Democrats immediately recognized that they’d likely need Morrissey’s vote even before the party ended years of Republican control in the Senate by winning a narrow 21-19 majority that fall, and they quickly worked to keep the longtime outcast close. But Morrissey’s power only increased two years later when that same Democratic majority became the only thing keeping Republicans from gaining total control of the state government following their loss of the state House and governorship in 2019, especially since GOP Lt. Gov. Winsome Earle-Sears would be able to break any ties for her party.
Morrissey, who received a pardon from Northam on his last day in office for his 2014 conviction, arguably remains the most influential member of the state legislature. He's even publicly mused about backing a GOP proposal to limit abortion after 20 weeks, though he hasn’t committed to advancing any legislation.
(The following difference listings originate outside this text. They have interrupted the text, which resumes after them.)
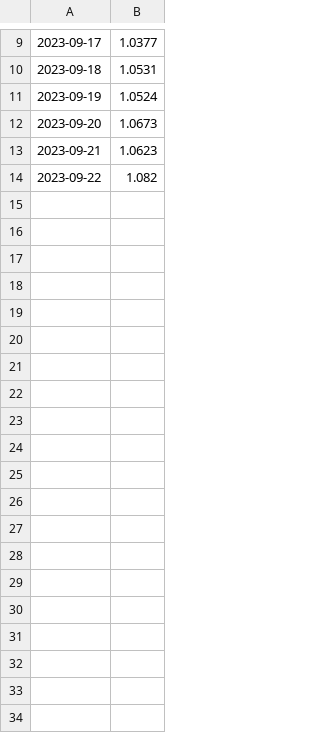
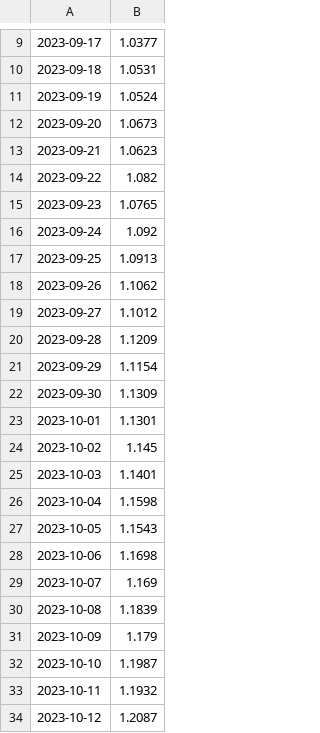
Before and after one commit to EstherYang2000/hackathon_t, a CSV file: backend/app/routes/model_output/AZ_ScanTime_Pred.csv, drawn as a sheet; only a part is shown, gaps mark what is left out; the diff covers the shown part only; the diff names each change by its address in the sheet, - before the commit and + after, or states it on an @@ line.

```diff
--- a/backend/app/routes/model_output/AZ_ScanTime_Pred.csv
+++ b/backend/app/routes/model_output/AZ_ScanTime_Pred.csv
+row 15: 2023-09-23 | 1.0765
+row 16: 2023-09-24 | 1.092
+row 17: 2023-09-25 | 1.0913
+row 18: 2023-09-26 | 1.1062
+row 19: 2023-09-27 | 1.1012
+row 20: 2023-09-28 | 1.1209
+row 21: 2023-09-29 | 1.1154
+row 22: 2023-09-30 | 1.1309
+row 23: 2023-10-01 | 1.1301
+row 24: 2023-10-02 | 1.145
+row 25: 2023-10-03 | 1.1401
+row 26: 2023-10-04 | 1.1598
+row 27: 2023-10-05 | 1.1543
+row 28: 2023-10-06 | 1.1698
+row 29: 2023-10-07 | 1.169
+row 30: 2023-10-08 | 1.1839
+row 31: 2023-10-09 | 1.179
+row 32: 2023-10-10 | 1.1987
+row 33: 2023-10-11 | 1.1932
+row 34: 2023-10-12 | 1.2087
```
Also changed, not shown: 67 added rows elsewhere in this file, backend/app/routes/model_output/HQ_ScanTime_Pred.csv, 2 other files.
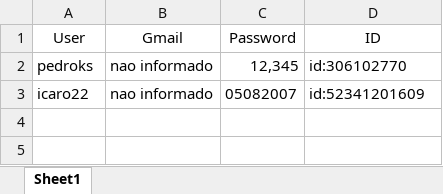
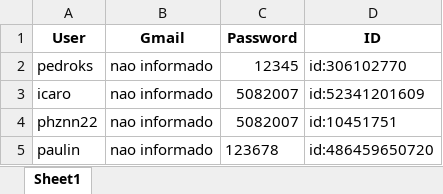
Before and after one commit to realpatocksx/patocksx, an Excel workbook: Chat/static/data/registros.xlsx, sheet Sheet1, drawn as a sheet; values as stored, in another font and other column widths than the file's, no borders; the diff names each change by its address in the sheet, - before the commit and + after, or states it on an @@ line.

```diff
--- a/Chat/static/data/registros.xlsx (sheet Sheet1)
+++ b/Chat/static/data/registros.xlsx (sheet Sheet1)
-A1:D1 bold: off
+A1:D1 bold: on
-C2 (Password): 12,345
+C2 (Password): 12345
-A3 (User): icaro22
+A3 (User): icaro
-C3 (Password): 05082007
+C3 (Password): 5082007
+row 4: phznn22 | nao informado | 5082007 | id:10451751
+row 5: paulin | nao informado | 123678 | id:486459650720
```
Also changed, not shown: 1 other file.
Morrissey also has a radio show called “The Fighting Joe Morrissey Show” on a network owned by conservative commentator John Fredericks, who's been encouraging Republicans to vote for Morrissey in the firehouse primary. Unsurprisingly, the program has also been a source of scandal: Two employees sought a restraining order against Morrissey earlier this year for allegedly making them feel unsafe after a violent verbal and physical outburst. The Democrat acknowledged in court that he’d called the station manager a “fat fucking pig” but maintained, “At no time did I ever say ‘I’ll kick your ass.'" A judge ended up ruling in his favor and lifted the order.
Morrissey would be able to turn around and seek re-election next year if he fails to win the contest to succeed McEachin, but he’d be in for another tough intra-party battle, this time against former Del. Lashrecse Aird. Aird, who has the backing of Planned Parenthood of Virginia, declared Monday that she wouldn’t run for Congress herself and would instead continue her bid against the state senator she called “an anti-choice Democrat in sheep’s clothing who has committed to voting in support of an abortion ban in Virginia.”